Every school is either about to start conference play or has already played a conference game or two (or more). So, what do you do with those stats from non-conference games?
1. Put them in context
You know who you played and how they measure up to your team. You may have surprised yourself by stepping up against a nationally-ranked opponent or maybe you had some key players unavailable due to injuries. Either way, make sure you keep in mind your opponents and available players when looking at the numbers you put up. It could make a dramatic difference. Do the same when you’re prepping for your conference opponents, they may have had some odd circumstances too.
2. Expect Improvement
It’s rare for first-year players to come in and immediately have an impact but after a handful of games, that great shooter you recruited will usually start to knock down shots like you expected. I’m a big believer that junior year is when players really take a leap forward so believe in those numbers if someone in their third-year has surprised you so far.
3. Pay Attention to Groupings
Everyone has new players or players playing more than they did last season, so who is really clicking early on? Again, put it all in context but if a first-year player is really meshing well with your seniors, even if the individual stats don’t reveal something significant, the group stats may tell you to keep that group together more. In particular, look at your groups’ plus/minus and shooting percentages.
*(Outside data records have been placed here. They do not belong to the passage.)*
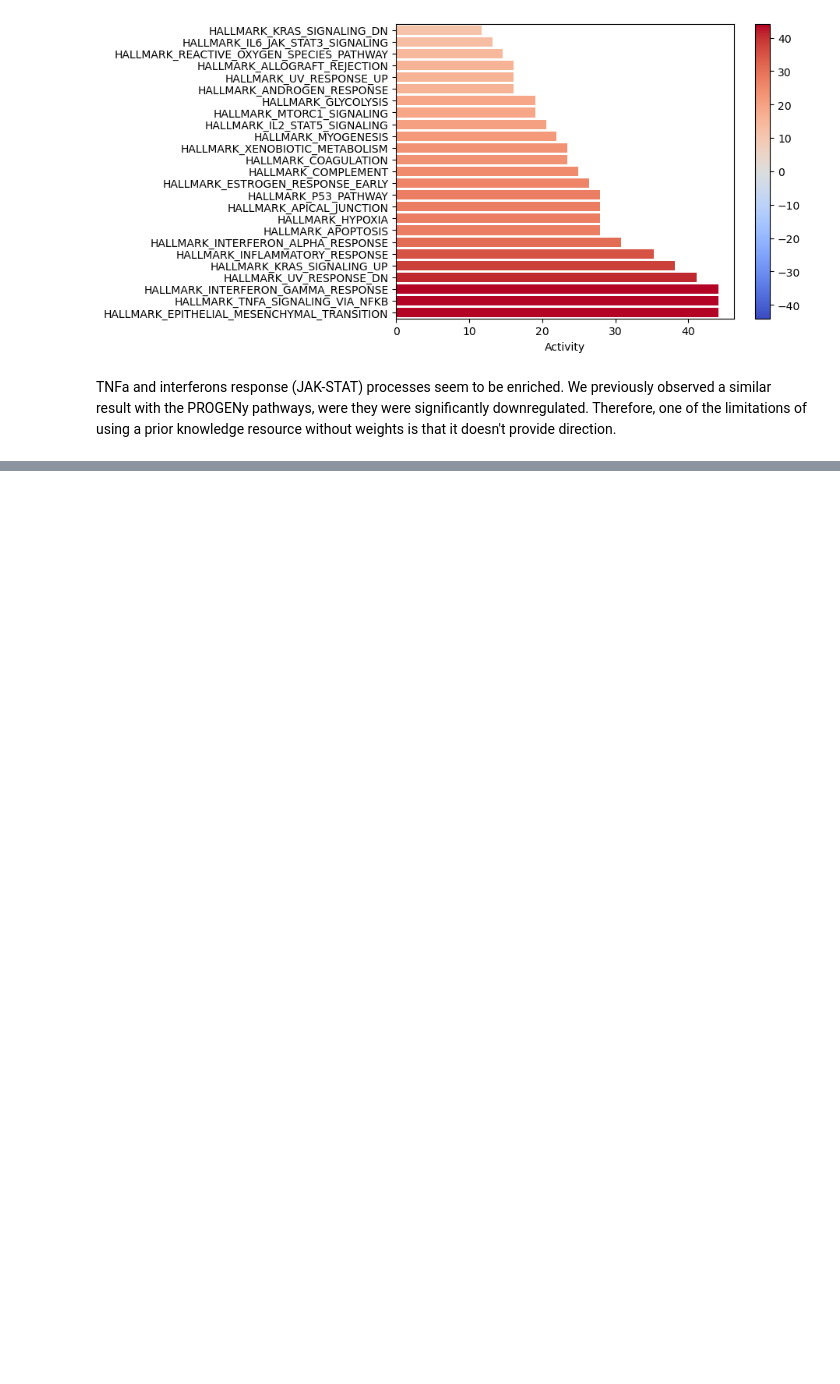
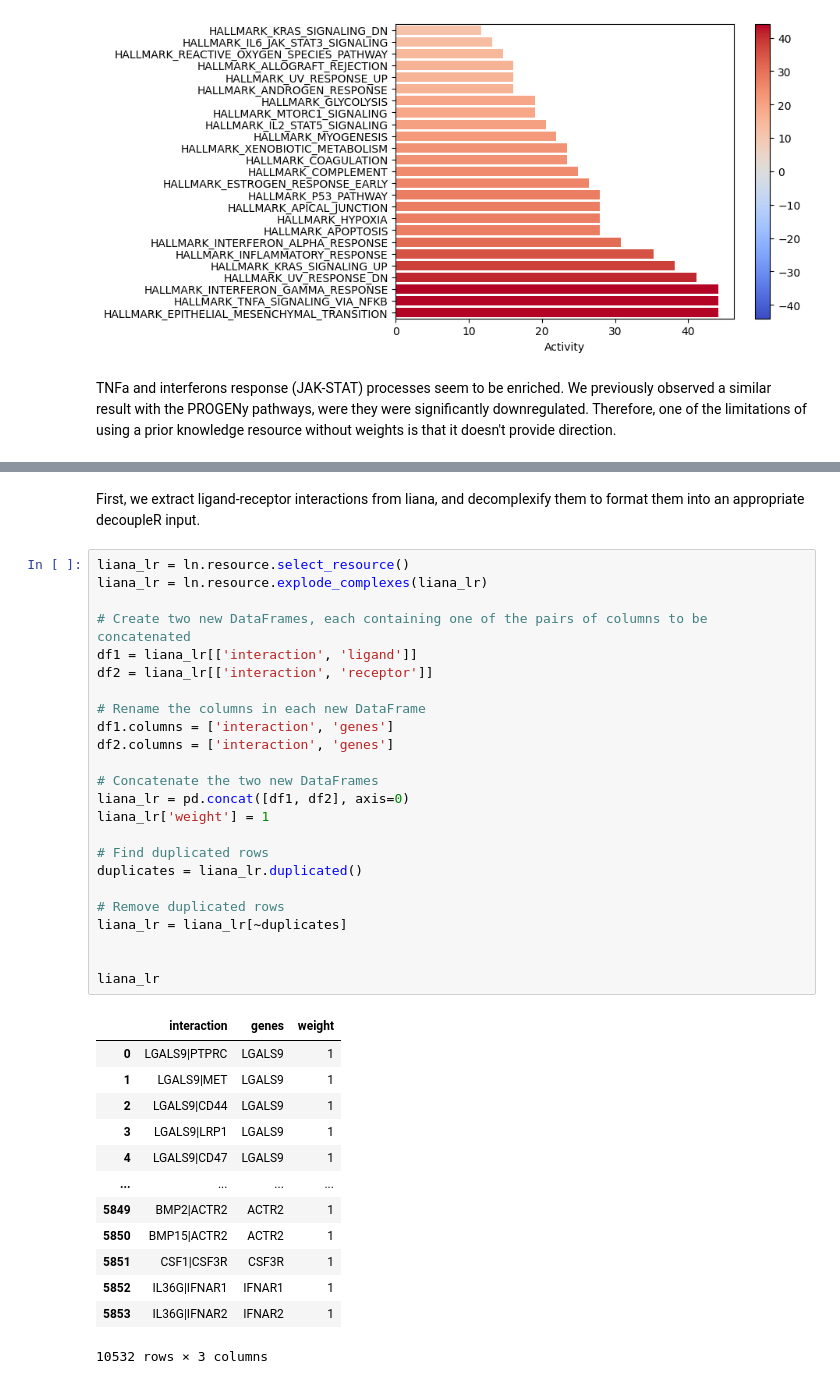
Before and after one commit to saezlab/decoupler-py, a Jupyter notebook: docs/source/notebooks/bulk.ipynb, the cells around one changed output, grey strips where cells are left out. Cells and saved outputs as stored; diff of their text form; blank space fills up the shorter version.

```diff
--- a/docs/source/notebooks/bulk.ipynb
+++ b/docs/source/notebooks/bulk.ipynb
@@ -336,0 +348,40 @@ TNFa and interferons response (JAK-STAT) processes seem to be enriched. We previ
+# %% [markdown]
+First, we extract ligand-receptor interactions from liana, and decomplexify them to format them into an appropriate decoupleR input.
+# %%
+liana_lr = ln.resource.select_resource()
+liana_lr = ln.resource.explode_complexes(liana_lr)
+
+# Create two new DataFrames, each containing one of the pairs of columns to be concatenated
+df1 = liana_lr[['interaction', 'ligand']]
+df2 = liana_lr[['interaction', 'receptor']]
+
+# Rename the columns in each new DataFrame
+df1.columns = ['interaction', 'genes']
+df2.columns = ['interaction', 'genes']
+
+# Concatenate the two new DataFrames
+liana_lr = pd.concat([df1, df2], axis=0)
+liana_lr['weight'] = 1
+
+# Find duplicated rows
+duplicates = liana_lr.duplicated()
+
+# Remove duplicated rows
+liana_lr = liana_lr[~duplicates]
+
+
+liana_lr
+# %% [output]
+|  | interaction | genes | weight |
+| 0 | LGALS9|PTPRC | LGALS9 | 1 |
+| 1 | LGALS9|MET | LGALS9 | 1 |
+| 2 | LGALS9|CD44 | LGALS9 | 1 |
+| 3 | LGALS9|LRP1 | LGALS9 | 1 |
+| 4 | LGALS9|CD47 | LGALS9 | 1 |
+| ... | ... | ... | ... |
+| 5849 | BMP2|ACTR2 | ACTR2 | 1 |
+| 5850 | BMP15|ACTR2 | ACTR2 | 1 |
+| 5851 | CSF1|CSF3R | CSF3R | 1 |
+| 5852 | IL36G|IFNAR1 | IFNAR1 | 1 |
+| 5853 | IL36G|IFNAR2 | IFNAR2 | 1 |
+10532 rows × 3 columns
```
Also changed, not shown: parts of 17 cells of this notebook.
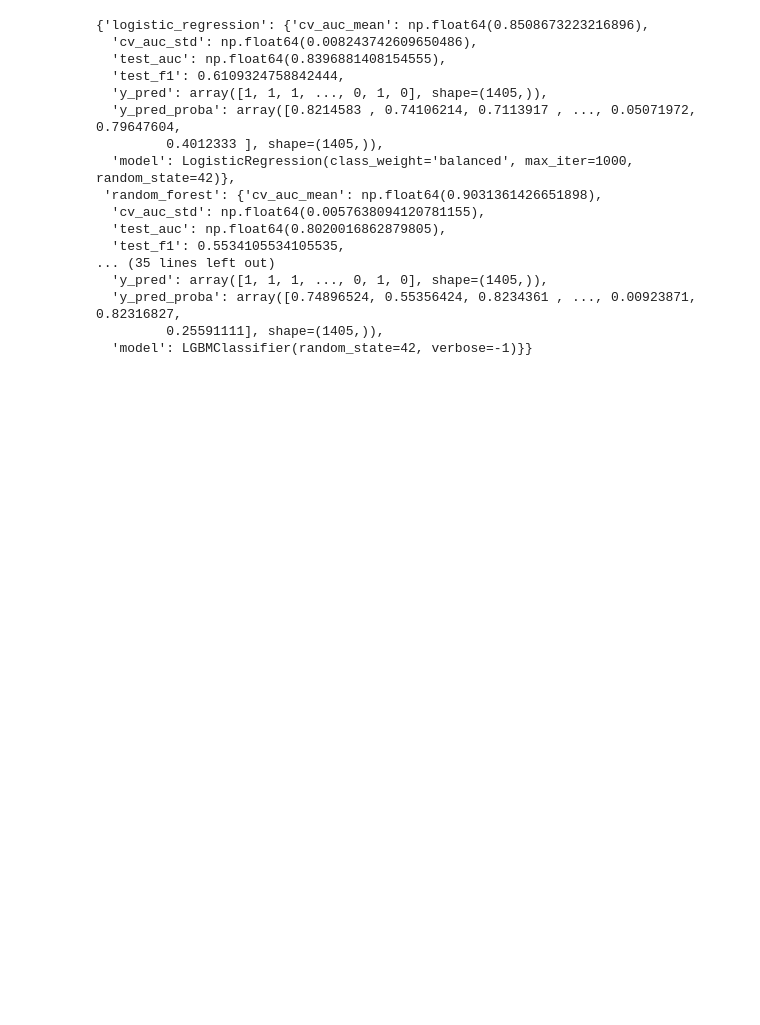
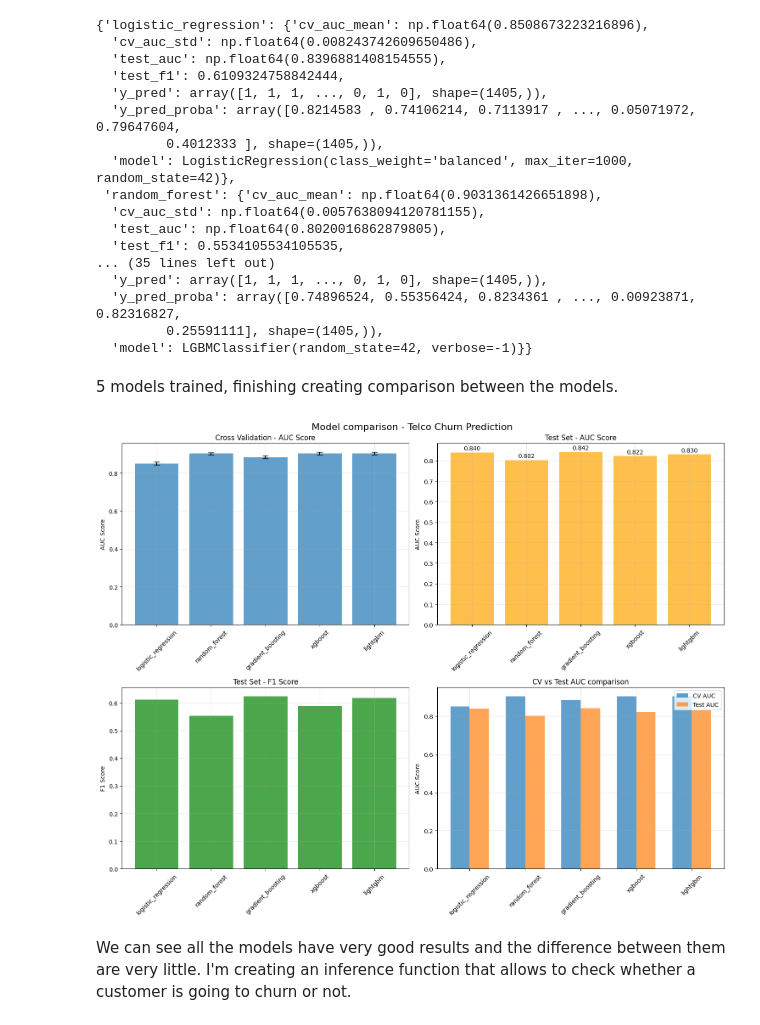
Before and after one commit to alegonzjur/DataScienceProjects, a Jupyter notebook: ChurnPrediction/notebooks/model1_p2.ipynb, the cells around one changed output. Saved outputs shown, nothing was run; the diff lists cells and outputs as text; code cells hidden in the pictures; blank space fills up the shorter version.

```diff
--- a/ChurnPrediction/notebooks/model1_p2.ipynb
+++ b/ChurnPrediction/notebooks/model1_p2.ipynb
@@ -364,3 +364,5 @@ train_models()
   'y_pred_proba': array([0.74896524, 0.55356424, 0.8234361 , ..., 0.00923871, 0.82316827,
          0.25591111], shape=(1405,)),
   'model': LGBMClassifier(random_state=42, verbose=-1)}}
+# %% [markdown]
+5 models trained, finishing creating comparison between the models.
@@ -366,0 +436,6 @@ train_models()
+# %%
+plot_model_comparison()
+# %% [output]
+[figure, added]
+# %% [markdown]
+We can see all the models have very good results and the difference between them are very little. I'm creating an inference function that allows to check whether a customer is going to churn or not.
```
Also changed, not shown: parts of 3 cells of this notebook.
Of all three, the first one is the most important thing to keep in mind when you’re looking at these numbers but the completion of non-conference play is a great checkpoint and especially with the impending holiday, comes at a great time to evaluate your team.